> _What the task asks_: Note each line of the listing that contains the string "hero", and copy it.

• • • • • • •

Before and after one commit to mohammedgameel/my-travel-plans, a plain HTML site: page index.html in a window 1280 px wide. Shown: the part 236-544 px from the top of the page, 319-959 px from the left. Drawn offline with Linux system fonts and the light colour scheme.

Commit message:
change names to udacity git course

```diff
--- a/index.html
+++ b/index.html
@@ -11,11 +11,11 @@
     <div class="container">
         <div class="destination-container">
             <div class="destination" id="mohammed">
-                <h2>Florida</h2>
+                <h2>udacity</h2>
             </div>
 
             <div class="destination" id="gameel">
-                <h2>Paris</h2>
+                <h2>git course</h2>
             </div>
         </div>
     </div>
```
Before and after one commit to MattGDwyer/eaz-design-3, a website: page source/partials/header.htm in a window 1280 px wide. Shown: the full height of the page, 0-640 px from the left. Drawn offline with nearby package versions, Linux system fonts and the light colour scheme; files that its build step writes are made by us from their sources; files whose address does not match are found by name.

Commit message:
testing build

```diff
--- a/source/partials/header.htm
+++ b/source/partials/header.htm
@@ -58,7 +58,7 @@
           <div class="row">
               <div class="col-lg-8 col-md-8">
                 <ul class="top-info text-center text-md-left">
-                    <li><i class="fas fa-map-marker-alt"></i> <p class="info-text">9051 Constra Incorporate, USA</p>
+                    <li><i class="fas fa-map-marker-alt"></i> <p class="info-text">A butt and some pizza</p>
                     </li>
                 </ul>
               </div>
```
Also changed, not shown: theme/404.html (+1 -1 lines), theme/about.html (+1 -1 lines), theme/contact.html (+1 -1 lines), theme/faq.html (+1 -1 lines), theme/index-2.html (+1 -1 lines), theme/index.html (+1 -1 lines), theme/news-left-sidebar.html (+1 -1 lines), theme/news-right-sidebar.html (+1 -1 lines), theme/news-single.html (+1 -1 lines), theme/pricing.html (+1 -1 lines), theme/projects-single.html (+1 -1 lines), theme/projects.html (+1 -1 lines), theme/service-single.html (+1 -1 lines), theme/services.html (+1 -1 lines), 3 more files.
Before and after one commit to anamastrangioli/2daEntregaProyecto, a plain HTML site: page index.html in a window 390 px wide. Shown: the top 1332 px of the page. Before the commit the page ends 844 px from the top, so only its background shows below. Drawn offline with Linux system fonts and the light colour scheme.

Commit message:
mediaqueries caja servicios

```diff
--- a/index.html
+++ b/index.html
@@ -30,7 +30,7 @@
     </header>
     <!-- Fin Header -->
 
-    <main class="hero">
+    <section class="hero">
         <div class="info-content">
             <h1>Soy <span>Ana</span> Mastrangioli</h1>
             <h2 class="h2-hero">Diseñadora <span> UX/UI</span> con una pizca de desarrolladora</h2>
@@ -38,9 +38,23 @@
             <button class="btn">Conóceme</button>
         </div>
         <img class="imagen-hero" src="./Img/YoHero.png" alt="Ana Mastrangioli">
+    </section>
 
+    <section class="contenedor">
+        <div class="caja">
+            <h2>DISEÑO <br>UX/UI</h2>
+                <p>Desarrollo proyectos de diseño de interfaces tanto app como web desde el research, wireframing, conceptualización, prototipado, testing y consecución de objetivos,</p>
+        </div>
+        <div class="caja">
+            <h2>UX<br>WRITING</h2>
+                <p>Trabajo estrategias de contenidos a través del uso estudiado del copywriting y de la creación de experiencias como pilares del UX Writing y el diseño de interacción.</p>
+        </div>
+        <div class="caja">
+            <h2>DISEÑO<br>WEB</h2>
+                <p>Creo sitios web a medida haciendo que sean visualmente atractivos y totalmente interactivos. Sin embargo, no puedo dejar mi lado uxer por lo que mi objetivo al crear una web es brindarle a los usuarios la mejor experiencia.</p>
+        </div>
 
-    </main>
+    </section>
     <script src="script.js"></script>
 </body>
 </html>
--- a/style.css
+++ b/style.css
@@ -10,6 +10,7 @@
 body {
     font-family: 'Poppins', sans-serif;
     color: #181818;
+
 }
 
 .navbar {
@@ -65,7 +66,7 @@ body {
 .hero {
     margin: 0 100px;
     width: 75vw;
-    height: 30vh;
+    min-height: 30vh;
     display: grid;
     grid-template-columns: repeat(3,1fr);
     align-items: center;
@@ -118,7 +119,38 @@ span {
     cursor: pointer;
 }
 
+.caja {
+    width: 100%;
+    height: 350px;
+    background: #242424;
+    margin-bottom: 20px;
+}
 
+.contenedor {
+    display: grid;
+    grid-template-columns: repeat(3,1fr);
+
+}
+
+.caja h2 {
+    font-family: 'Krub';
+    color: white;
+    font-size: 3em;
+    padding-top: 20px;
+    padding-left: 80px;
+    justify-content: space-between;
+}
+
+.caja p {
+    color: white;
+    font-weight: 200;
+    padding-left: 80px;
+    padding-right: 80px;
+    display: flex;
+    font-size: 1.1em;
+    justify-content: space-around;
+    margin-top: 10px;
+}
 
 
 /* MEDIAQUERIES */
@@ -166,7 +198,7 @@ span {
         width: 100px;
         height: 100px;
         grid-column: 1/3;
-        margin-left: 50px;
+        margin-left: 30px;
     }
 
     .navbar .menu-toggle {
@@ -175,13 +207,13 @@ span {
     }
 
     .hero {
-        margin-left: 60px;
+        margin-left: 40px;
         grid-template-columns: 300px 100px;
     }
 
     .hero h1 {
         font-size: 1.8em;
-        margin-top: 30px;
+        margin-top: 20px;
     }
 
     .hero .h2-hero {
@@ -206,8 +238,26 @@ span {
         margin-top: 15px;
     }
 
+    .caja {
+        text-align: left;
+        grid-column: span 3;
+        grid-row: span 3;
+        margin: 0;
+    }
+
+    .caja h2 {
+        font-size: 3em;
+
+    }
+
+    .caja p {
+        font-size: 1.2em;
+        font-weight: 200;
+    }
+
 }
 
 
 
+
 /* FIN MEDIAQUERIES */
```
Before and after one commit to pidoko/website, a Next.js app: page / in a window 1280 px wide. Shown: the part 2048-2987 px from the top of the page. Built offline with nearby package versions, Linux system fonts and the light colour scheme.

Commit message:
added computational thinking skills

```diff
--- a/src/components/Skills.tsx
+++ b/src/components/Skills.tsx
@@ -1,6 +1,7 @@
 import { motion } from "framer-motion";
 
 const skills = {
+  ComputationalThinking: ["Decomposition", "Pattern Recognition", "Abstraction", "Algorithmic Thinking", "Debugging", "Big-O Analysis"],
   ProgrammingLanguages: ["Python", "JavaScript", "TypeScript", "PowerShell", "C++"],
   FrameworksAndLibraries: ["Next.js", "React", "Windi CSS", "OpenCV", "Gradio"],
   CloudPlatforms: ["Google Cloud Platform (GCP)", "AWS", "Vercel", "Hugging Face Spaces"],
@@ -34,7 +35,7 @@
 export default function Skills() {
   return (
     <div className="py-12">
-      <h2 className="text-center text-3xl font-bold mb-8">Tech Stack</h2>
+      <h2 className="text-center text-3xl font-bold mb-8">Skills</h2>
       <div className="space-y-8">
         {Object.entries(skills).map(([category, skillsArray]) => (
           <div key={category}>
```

• • • • • • •

> _Expected output_:
-    <main class="hero">
+    <section class="hero">
             <h2 class="h2-hero">Diseñadora <span> UX/UI</span> con una pizca de desarrolladora</h2>
         <img class="imagen-hero" src="./Img/YoHero.png" alt="Ana Mastrangioli">
 .hero {
     .hero {
     .hero h1 {
     .hero .h2-hero {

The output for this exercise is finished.